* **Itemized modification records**
------------------------------------------------

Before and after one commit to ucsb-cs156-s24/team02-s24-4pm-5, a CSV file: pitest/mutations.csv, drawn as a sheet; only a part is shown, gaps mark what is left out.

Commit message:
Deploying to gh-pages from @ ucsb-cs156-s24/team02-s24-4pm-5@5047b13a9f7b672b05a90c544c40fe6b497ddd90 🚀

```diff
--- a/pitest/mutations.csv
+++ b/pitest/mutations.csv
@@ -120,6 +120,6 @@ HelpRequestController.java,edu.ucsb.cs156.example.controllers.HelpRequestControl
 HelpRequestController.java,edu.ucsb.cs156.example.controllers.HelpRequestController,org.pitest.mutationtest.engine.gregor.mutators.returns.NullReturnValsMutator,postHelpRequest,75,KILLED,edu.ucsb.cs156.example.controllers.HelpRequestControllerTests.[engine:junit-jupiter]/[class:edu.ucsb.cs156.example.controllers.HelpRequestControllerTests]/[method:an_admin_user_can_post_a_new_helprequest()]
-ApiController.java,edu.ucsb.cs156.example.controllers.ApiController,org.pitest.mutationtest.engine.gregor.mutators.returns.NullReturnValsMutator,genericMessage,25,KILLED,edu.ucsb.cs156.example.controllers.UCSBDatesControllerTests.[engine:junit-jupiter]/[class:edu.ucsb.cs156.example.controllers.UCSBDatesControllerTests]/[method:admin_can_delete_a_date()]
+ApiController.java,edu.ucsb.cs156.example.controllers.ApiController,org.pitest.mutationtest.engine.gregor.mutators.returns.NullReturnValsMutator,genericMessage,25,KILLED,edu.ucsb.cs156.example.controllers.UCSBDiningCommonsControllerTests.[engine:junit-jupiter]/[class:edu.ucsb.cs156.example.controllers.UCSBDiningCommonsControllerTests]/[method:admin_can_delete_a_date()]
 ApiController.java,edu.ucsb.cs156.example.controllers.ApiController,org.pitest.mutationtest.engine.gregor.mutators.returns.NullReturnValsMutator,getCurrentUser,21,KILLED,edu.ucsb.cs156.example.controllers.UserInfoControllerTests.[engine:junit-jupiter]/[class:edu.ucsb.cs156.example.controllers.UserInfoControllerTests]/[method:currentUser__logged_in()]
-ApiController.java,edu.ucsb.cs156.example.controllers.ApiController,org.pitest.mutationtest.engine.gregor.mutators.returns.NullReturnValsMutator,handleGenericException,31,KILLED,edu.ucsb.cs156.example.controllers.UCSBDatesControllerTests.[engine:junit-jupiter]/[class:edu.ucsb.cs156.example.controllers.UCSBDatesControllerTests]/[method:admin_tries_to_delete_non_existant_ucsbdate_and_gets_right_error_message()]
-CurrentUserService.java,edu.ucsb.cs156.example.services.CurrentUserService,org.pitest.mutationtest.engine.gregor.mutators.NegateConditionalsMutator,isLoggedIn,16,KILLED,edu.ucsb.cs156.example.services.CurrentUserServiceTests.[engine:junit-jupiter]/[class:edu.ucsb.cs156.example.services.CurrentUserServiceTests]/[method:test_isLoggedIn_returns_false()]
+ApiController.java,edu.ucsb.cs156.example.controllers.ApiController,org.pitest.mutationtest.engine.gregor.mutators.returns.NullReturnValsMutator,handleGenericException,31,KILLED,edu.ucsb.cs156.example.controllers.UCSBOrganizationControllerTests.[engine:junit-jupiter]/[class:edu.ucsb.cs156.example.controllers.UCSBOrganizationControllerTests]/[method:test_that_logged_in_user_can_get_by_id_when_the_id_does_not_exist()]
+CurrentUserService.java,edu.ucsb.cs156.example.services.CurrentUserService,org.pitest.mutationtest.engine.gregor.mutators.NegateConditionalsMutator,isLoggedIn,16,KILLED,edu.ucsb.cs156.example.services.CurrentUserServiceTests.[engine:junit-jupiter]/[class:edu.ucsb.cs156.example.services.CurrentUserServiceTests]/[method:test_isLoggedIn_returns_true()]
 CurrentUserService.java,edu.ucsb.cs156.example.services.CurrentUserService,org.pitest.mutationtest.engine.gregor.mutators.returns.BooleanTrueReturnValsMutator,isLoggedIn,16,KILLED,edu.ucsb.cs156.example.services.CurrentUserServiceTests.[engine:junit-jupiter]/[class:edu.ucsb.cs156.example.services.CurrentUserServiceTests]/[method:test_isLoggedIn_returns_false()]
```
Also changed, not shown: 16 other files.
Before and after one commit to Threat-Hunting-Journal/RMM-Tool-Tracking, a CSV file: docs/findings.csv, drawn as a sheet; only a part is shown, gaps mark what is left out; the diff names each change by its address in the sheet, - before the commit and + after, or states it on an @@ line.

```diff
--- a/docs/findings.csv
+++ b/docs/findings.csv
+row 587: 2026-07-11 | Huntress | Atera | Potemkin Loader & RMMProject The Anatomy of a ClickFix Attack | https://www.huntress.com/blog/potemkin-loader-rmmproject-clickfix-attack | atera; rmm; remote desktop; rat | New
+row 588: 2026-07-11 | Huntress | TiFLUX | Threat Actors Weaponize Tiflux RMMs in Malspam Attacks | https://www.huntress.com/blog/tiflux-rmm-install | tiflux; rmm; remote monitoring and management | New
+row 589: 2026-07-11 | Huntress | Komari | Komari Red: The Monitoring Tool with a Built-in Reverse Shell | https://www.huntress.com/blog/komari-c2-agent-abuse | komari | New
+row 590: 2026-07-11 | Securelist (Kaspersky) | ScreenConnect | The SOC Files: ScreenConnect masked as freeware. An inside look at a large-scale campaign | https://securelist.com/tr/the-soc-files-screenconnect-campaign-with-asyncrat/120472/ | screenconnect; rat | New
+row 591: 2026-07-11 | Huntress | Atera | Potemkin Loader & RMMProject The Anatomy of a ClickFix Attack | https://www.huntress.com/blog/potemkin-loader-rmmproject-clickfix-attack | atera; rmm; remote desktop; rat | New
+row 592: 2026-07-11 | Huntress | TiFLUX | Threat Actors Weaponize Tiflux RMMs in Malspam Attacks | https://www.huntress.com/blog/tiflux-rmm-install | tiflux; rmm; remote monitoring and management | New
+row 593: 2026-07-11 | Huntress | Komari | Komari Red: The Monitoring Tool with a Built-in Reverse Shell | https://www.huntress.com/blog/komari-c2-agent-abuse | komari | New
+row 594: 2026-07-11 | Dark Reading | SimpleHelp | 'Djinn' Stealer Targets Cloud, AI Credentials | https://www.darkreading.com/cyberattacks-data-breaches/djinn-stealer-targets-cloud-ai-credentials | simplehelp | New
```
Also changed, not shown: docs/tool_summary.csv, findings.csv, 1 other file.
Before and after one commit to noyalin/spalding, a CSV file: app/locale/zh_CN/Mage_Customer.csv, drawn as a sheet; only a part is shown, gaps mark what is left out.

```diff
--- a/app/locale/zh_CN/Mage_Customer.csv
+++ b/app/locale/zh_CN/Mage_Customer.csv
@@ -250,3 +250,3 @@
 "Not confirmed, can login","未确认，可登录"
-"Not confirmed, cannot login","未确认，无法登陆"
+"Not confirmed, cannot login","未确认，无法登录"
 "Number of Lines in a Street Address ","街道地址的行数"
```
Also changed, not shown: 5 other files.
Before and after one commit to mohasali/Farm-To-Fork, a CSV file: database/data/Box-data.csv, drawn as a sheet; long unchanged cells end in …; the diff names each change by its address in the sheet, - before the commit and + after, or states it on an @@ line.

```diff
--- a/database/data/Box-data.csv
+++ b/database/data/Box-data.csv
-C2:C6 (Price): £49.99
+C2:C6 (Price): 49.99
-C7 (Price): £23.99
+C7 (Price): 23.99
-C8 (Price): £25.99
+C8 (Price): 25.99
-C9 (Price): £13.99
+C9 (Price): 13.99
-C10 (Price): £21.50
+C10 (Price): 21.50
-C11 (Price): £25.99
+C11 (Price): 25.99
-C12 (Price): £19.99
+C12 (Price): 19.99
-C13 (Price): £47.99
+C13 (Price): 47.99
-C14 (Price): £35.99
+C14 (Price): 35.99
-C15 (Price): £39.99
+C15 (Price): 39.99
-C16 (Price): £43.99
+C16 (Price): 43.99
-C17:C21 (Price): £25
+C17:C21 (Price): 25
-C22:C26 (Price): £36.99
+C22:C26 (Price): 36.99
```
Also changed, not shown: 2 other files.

------------------------------------------------

* **Assignment**
In the data above, find each line that has the word "huntress" and copy it out.

* **Response area**
+row 587: 2026-07-11 | Huntress | Atera | Potemkin Loader & RMMProject The Anatomy of a ClickFix Attack | https://www.huntress.com/blog/potemkin-loader-rmmproject-clickfix-attack | atera; rmm; remote desktop; rat | New
+row 588: 2026-07-11 | Huntress | TiFLUX | Threat Actors Weaponize Tiflux RMMs in Malspam Attacks | https://www.huntress.com/blog/tiflux-rmm-install | tiflux; rmm; remote monitoring and management | New
+row 589: 2026-07-11 | Huntress | Komari | Komari Red: The Monitoring Tool with a Built-in Reverse Shell | https://www.huntress.com/blog/komari-c2-agent-abuse | komari | New
+row 591: 2026-07-11 | Huntress | Atera | Potemkin Loader & RMMProject The Anatomy of a ClickFix Attack | https://www.huntress.com/blog/potemkin-loader-rmmproject-clickfix-attack | atera; rmm; remote desktop; rat | New
+row 592: 2026-07-11 | Huntress | TiFLUX | Threat Actors Weaponize Tiflux RMMs in Malspam Attacks | https://www.huntress.com/blog/tiflux-rmm-install | tiflux; rmm; remote monitoring and management | New
+row 593: 2026-07-11 | Huntress | Komari | Komari Red: The Monitoring Tool with a Built-in Reverse Shell | https://www.huntress.com/blog/komari-c2-agent-abuse | komari | New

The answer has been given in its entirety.